This may have been promoted in trailers to kids movies, but this is a movie for teens and adults. It’s PG-13 for some violence and language (and wait till you see my favorite lines), and these aren’t characters a small child could relate to. Most kids these days (as far as I’m concerned) want the annoying ones who think they’re funny (“Trolls” or “Smurfs: The Lost Village”). But in my perspective, “Isle of Dogs” cares about the characters as humans, even if some of them have fleas.
Inspired by the works of Akira Kurosawa, the movie takes place in Japan, 20 years in the future, when a disease known as “Dog Flu” inspires its dog-hating Mayor Kobayashi (voiced by Kunichi Nomura, one of the writers) to exile the dogs to Trash Island, where they live out their lives in misery and filth.
The main dogs we meet are former pets Rex (voiced by Edward Norton), King (voiced by Bob Balaban), Duke (voiced by Jeff Goldblum), and Boss (voiced by Bill Murray), and their disgruntled stray companion Chief (voiced by Bryan Cranston). He tells his miserable friends: “I’ve seen cats with more balls than you,” indicating he would rather live out the life of a stray than a pet.

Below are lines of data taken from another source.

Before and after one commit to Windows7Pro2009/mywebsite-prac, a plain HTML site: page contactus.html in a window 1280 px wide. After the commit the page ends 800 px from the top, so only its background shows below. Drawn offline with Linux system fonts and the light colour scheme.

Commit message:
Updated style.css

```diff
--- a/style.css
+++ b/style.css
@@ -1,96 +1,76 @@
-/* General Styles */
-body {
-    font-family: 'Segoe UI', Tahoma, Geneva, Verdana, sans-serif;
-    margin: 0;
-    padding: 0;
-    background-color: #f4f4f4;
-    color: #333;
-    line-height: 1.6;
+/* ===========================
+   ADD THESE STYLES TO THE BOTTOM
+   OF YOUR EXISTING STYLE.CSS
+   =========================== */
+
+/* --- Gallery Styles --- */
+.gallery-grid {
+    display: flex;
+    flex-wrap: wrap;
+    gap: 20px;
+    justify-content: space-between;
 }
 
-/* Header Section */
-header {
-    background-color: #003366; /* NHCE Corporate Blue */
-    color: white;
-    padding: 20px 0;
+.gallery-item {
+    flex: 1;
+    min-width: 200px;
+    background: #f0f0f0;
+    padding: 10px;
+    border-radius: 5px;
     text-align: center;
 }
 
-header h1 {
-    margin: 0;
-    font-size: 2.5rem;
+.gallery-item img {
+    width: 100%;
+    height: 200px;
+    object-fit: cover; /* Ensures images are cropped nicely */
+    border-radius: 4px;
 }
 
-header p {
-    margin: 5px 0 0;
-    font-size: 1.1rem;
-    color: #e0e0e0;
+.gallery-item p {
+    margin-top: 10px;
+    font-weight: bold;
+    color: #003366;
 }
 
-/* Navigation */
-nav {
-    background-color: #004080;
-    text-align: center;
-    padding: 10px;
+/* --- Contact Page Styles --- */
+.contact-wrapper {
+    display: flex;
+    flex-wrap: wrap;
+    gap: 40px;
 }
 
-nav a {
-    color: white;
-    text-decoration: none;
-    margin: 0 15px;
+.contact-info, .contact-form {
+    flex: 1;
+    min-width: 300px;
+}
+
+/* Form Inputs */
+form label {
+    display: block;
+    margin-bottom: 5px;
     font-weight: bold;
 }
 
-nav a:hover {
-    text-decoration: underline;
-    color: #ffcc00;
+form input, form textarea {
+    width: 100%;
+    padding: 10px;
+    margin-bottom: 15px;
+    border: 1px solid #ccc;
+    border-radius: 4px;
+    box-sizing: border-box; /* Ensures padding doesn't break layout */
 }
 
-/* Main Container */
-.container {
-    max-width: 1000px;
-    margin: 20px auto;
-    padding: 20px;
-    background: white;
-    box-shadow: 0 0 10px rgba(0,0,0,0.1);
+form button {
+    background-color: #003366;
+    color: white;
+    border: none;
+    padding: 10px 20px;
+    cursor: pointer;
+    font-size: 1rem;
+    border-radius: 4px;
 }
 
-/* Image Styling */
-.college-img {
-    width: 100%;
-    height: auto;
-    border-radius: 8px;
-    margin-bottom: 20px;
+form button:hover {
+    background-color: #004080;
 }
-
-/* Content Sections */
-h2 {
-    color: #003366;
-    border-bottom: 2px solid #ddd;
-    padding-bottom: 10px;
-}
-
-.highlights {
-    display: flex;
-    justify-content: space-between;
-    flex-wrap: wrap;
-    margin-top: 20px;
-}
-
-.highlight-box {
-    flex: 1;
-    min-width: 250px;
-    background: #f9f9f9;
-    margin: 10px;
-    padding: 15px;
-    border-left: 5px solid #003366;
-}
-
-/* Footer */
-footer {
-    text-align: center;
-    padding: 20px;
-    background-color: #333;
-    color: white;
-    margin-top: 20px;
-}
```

Just then Kobayashi’s adoptive nephew Atari (voiced by Koyu Rankin) arrives on the island with a hijacked plane, because he is looking for his bodyguard dog Spots (voiced by Liev Schreiber), whom he has loved over the years. As much as Chief is unhappy about it, he and his friends help the boy find him.
The star-studded voice cast includes Greta Gerwig as a Foreign Exchange Student, who knows what’s really going on with Kobayashi and his confidants; Scarlett Johansson as a former show dog, whom Chief has a crush on; Courtney B. Vance as the film’s narrator; F. Murray Abraham and Tilda Swinton as two wise dogs; Harvey Keitel as a dog who once resorted to cannibalism; and translations of the Japanese language (mostly on televised messages) are often provided by Frances McDormand and Frank Wood.
I loved “Isle of Dogs,” another gem in Wes Anderson’s magical vision of movies. I loved it for the way it shows us a change of heart in Chief and his views on humans; the way the voice actors don’t sound like cartoon characters, but people with feelings and ambitions; and the way Anderson has everything organized from the dialogue to the sets to the characters.
It’s hard for me to decide who is the best voice actor in the movie, but I can tell you this is Bryan Cranston’s best voice performance to date. And this is one of the best stop motion films I’ve ever seen.